According to Luminous, the future began in 1905 when Matisse made his first sale (to Gertrude Stein). Yet, it was the 1907 Cézanne retrospective that propelled close friends and fellow painters Georges Braque and Pablo Picasso to develop Cubism (as it is now referred) on their canvasses, sending shockwaves through the art world. A few years later, The Rite of Spring caused a legitimate riot at Serge Diaghilev’s Ballet Russes. Though Stravinsky’s dissonant music is often singled out for scorn (or credit), Nijinsky’s choreography was nearly as avant-garde.

Soon, the Americans arrived, including Ernest Hemingway and Josephine Baker. Ironically, one academic asserts Langston Hughes likely discovered jazz, the music that would shape and inform his greatest poems, while working as a busboy in a Parisian jazz club.

While Adato thoroughly covers all these big epochal moments in the birth of modernism, Luminous is best at making connections between artists and disciplines. Poets like Guillaume Apollinaire and Jean Cocteau befriended artists like Picasso and Chagall. Artists like Miró and de Chirico designed sets for the Ballet Russes. Within disciplines, innovative classical composers like Mihaud and Satie incorporated American jazz into their compositions.

Unlike customary practice for many documentaries, Adato avoids gratuitous use of celebrities as talking heads or narrators. No offense is intended to Concetta Tomei (best known as the dead mother in Providence), whose voice-over work is clear and pleasant, yet happily never distracts from the ample illustrations of the art under discussion. While eschewing big names, Luminous’s on-camera academic commentary is all completely on-point and rather informative.

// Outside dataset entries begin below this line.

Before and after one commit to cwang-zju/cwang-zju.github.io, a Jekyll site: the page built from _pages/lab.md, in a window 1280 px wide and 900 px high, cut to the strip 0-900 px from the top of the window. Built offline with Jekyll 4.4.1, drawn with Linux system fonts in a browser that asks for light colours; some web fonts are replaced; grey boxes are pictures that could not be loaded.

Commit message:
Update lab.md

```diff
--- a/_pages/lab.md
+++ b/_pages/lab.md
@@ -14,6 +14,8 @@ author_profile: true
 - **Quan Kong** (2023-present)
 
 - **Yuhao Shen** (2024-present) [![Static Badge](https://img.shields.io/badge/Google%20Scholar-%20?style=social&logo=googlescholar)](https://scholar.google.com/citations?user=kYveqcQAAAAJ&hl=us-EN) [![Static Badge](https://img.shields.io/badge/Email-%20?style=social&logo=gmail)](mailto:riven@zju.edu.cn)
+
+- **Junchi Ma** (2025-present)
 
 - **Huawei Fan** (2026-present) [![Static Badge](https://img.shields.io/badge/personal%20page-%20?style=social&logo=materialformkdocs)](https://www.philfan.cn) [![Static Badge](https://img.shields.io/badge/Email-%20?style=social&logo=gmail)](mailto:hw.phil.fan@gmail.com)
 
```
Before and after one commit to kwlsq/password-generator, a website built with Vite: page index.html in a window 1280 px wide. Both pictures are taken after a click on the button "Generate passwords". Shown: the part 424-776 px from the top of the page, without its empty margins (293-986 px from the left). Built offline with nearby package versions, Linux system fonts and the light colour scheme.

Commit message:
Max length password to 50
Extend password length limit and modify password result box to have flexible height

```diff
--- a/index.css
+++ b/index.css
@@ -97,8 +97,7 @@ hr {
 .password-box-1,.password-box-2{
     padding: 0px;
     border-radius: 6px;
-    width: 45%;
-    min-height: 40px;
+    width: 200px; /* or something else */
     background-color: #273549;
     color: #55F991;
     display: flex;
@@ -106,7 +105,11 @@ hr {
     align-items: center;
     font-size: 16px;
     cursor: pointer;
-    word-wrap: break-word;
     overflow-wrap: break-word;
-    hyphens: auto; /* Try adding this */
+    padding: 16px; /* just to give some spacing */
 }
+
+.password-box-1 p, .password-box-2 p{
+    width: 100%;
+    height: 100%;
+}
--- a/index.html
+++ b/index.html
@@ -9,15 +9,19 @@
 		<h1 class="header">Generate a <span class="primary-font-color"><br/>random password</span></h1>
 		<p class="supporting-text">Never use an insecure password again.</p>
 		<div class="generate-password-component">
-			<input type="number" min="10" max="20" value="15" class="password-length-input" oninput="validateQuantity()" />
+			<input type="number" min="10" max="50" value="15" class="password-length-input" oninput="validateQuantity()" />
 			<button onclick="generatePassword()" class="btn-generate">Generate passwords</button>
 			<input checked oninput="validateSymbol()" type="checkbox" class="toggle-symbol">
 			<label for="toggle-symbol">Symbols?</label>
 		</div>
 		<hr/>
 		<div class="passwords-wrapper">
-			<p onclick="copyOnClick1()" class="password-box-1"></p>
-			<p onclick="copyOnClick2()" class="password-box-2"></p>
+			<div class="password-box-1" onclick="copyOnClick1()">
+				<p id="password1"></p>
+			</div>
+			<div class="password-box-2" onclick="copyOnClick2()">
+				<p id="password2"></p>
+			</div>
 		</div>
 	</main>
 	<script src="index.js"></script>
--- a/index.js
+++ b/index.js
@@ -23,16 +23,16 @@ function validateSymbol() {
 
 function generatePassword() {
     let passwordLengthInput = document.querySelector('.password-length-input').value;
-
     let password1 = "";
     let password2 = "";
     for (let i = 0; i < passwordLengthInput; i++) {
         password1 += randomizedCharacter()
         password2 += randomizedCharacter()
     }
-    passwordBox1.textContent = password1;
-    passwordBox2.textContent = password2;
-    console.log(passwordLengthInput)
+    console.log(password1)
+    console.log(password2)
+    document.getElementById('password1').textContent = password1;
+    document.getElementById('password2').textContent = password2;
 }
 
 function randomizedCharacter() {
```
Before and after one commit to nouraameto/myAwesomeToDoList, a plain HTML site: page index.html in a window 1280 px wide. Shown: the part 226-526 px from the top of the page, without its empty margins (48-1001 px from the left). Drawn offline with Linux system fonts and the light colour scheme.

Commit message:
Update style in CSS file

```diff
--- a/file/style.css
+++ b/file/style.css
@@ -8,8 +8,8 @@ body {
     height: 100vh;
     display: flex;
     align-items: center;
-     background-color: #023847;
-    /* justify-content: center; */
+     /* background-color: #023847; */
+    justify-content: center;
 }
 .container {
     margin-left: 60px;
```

Luminous is the sort of programming PBS always claims to produce when its federal funding is in jeopardy, but is all too rare on its schedule. It really is all about fine art, music, and literature, with only the briefest of political commentary mixed in (but even that was unnecessary). Smartly written and well produced cultural history on film, Luminous airs on most PBS outlets this Wednesday (12/15) and will be available on DVD the day before.